# Work to complete:
One number is the whole answer: how many lines of the material hold "below".
Entries supplied START
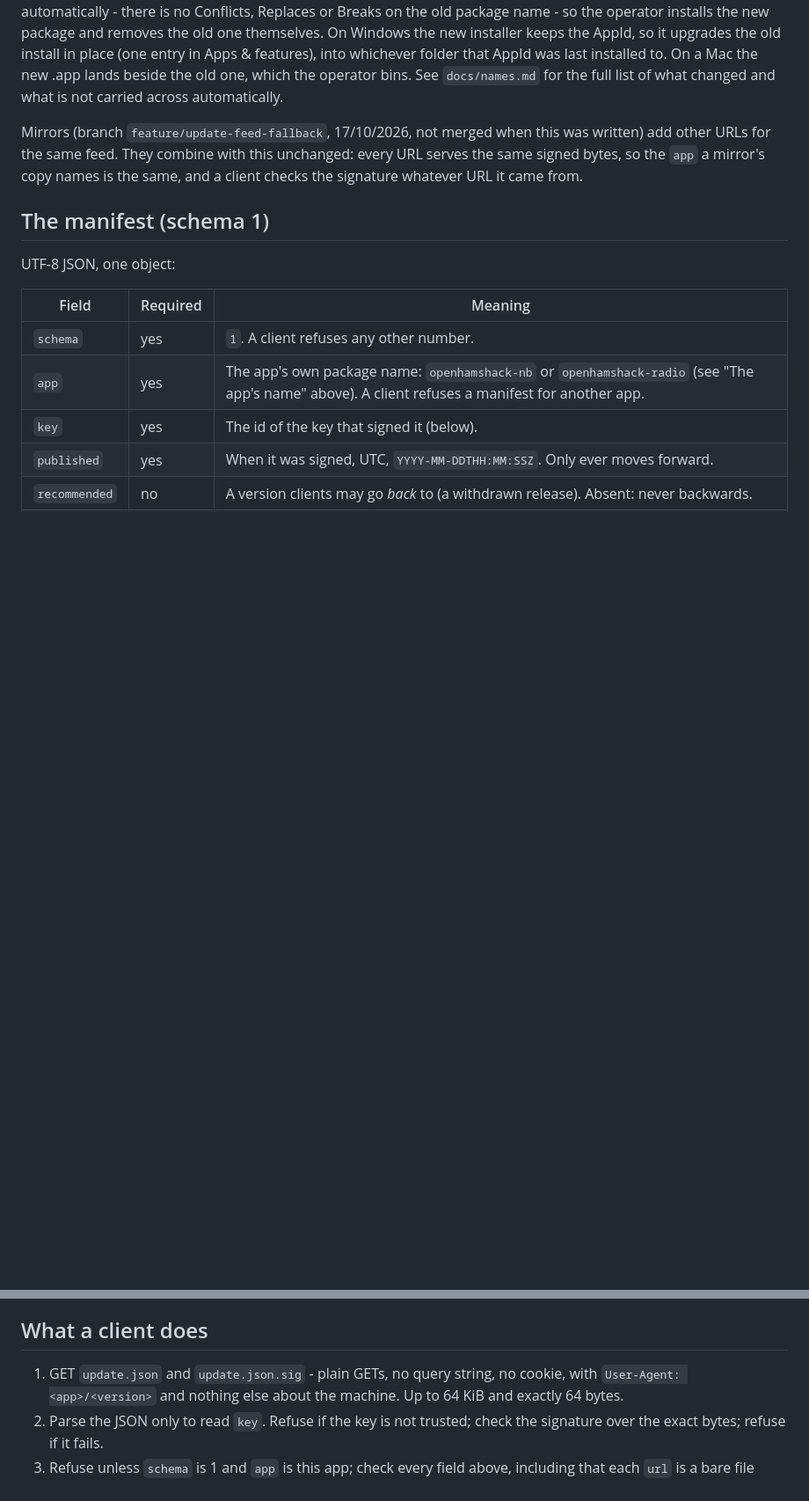
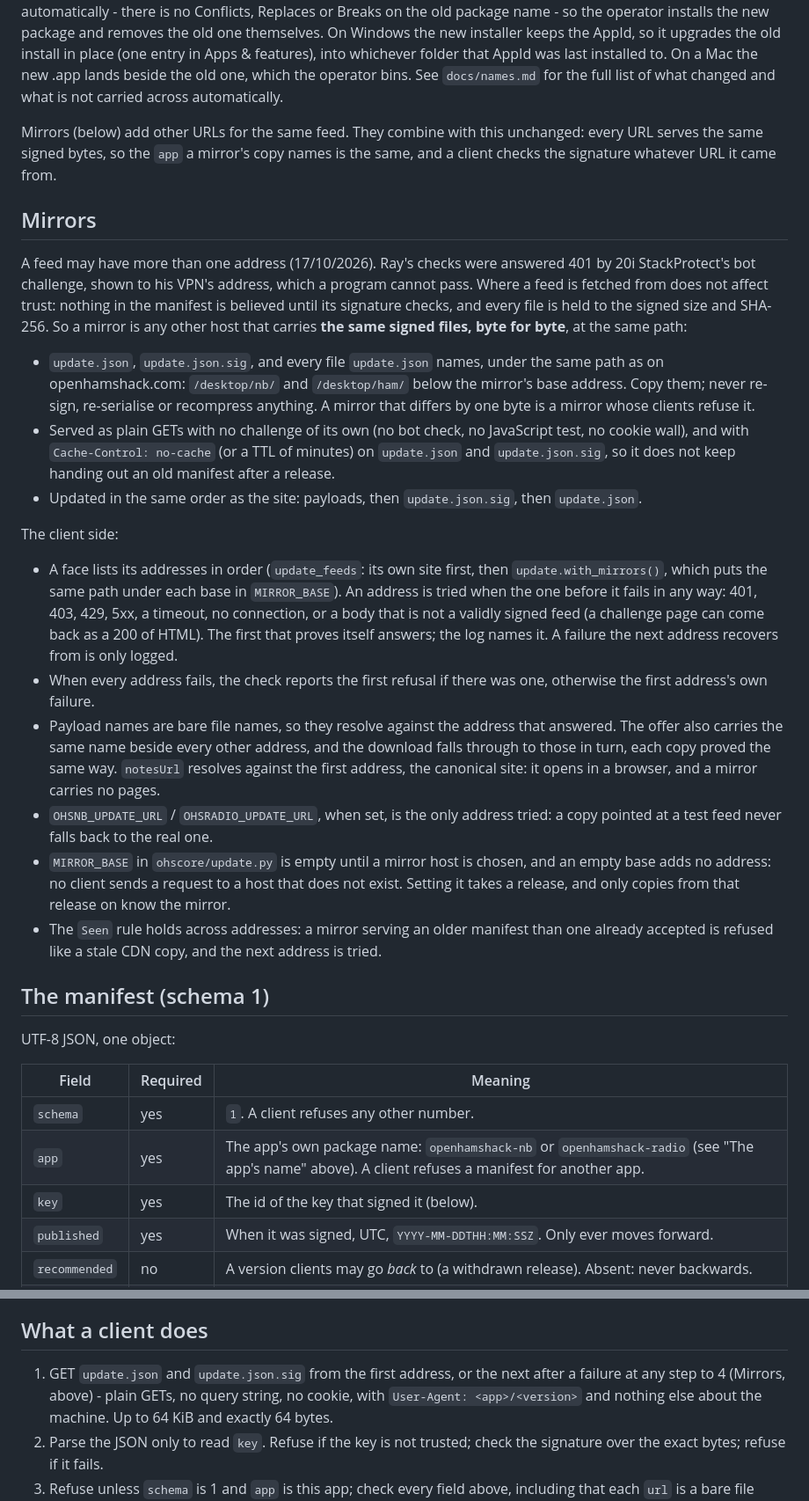
Before and after one commit to OpenHamShack/ohs-nb-radio, a Markdown page: docs/update-feed.md, 2 parts joined by grey strips. Shown at 88% size. GitHub-like rendering; blank space fills up the shorter version.

```diff
--- a/docs/update-feed.md
+++ b/docs/update-feed.md
@@ -66,11 +66,59 @@ was last installed to. On a Mac the new .app lands beside the old one,
 which the operator bins. See `docs/names.md` for the full list of what
 changed and what is not carried across automatically.
 
-Mirrors (branch `feature/update-feed-fallback`, 17/10/2026, not merged
-when this was written) add other URLs for the same feed. They combine
-with this unchanged: every URL serves the same signed bytes, so the
-`app` a mirror's copy names is the same, and a client checks the
-signature whatever URL it came from.
+Mirrors (below) add other URLs for the same feed. They combine with
+this unchanged: every URL serves the same signed bytes, so the `app` a
+mirror's copy names is the same, and a client checks the signature
+whatever URL it came from.
+
+## Mirrors
+
+A feed may have more than one address (17/10/2026). Ray's checks were
+answered 401 by 20i StackProtect's bot challenge, shown to his VPN's
+address, which a program cannot pass. Where a feed is fetched from does
+not affect trust: nothing in the manifest is believed until its
+signature checks, and every file is held to the signed size and
+SHA-256. So a mirror is any other host that carries **the same signed
+files, byte for byte**, at the same path:
+
+- `update.json`, `update.json.sig`, and every file `update.json` names,
+  under the same path as on openhamshack.com: `/desktop/nb/` and
+  `/desktop/ham/` below the mirror's base address. Copy them; never
+  re-sign, re-serialise or recompress anything. A mirror that differs by
+  one byte is a mirror whose clients refuse it.
+- Served as plain GETs with no challenge of its own (no bot check, no
+  JavaScript test, no cookie wall), and with `Cache-Control: no-cache`
+  (or a TTL of minutes) on `update.json` and `update.json.sig`, so it
+  does not keep handing out an old manifest after a release.
+- Updated in the same order as the site: payloads, then
+  `update.json.sig`, then `update.json`.
+
+The client side:
+
+- A face lists its addresses in order (`update_feeds`: its own site
+  first, then `update.with_mirrors()`, which puts the same path under
+  each base in `MIRROR_BASE`). An address is tried when the one before
+  it fails in any way: 401, 403, 429, 5xx, a timeout, no connection, or
+  a body that is not a validly signed feed (a challenge page can come
+  back as a 200 of HTML). The first that proves itself answers; the log
+  names it. A failure the next address recovers from is only logged.
+- When every address fails, the check reports the first refusal if
+  there was one, otherwise the first address's own failure.
+- Payload names are bare file names, so they resolve against the
+  address that answered. The offer also carries the same name beside
+  every other address, and the download falls through to those in turn,
+  each copy proved the same way. `notesUrl` resolves against the first
+  address, the canonical site: it opens in a browser, and a mirror
+  carries no pages.
+- `OHSNB_UPDATE_URL` / `OHSRADIO_UPDATE_URL`, when set, is the only address
+  tried: a copy pointed at a test feed never falls back to the real one.
+- `MIRROR_BASE` in `ohscore/update.py` is empty until a mirror host is
+  chosen, and an empty base adds no address: no client sends a request
+  to a host that does not exist. Setting it takes a release, and only
+  copies from that release on know the mirror.
+- The `Seen` rule holds across addresses: a mirror serving an older
+  manifest than one already accepted is refused like a stale CDN copy,
+  and the next address is tried.
 
 ## The manifest (schema 1)
 
@@ -175,7 +223,8 @@ openssl pkeyutl -verify -pubin -inkey release.pub -rawin -in update.json -sigfil
 
 ## What a client does
 
-1. GET `update.json` and `update.json.sig` - plain GETs, no query string,
+1. GET `update.json` and `update.json.sig` from the first address, or
+   the next after a failure at any step to 4 (Mirrors, above) - plain GETs, no query string,
    no cookie, with `User-Agent: <app>/<version>` and nothing else about
    the machine. Up to 64 KiB and exactly 64 bytes.
 2. Parse the JSON only to read `key`. Refuse if the key is not trusted;
```
Also changed, not shown: other parts of docs/update-feed.md (+8 -2 lines), docs/publishing.md (+33 -0 lines).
Entries supplied END
# Response:
2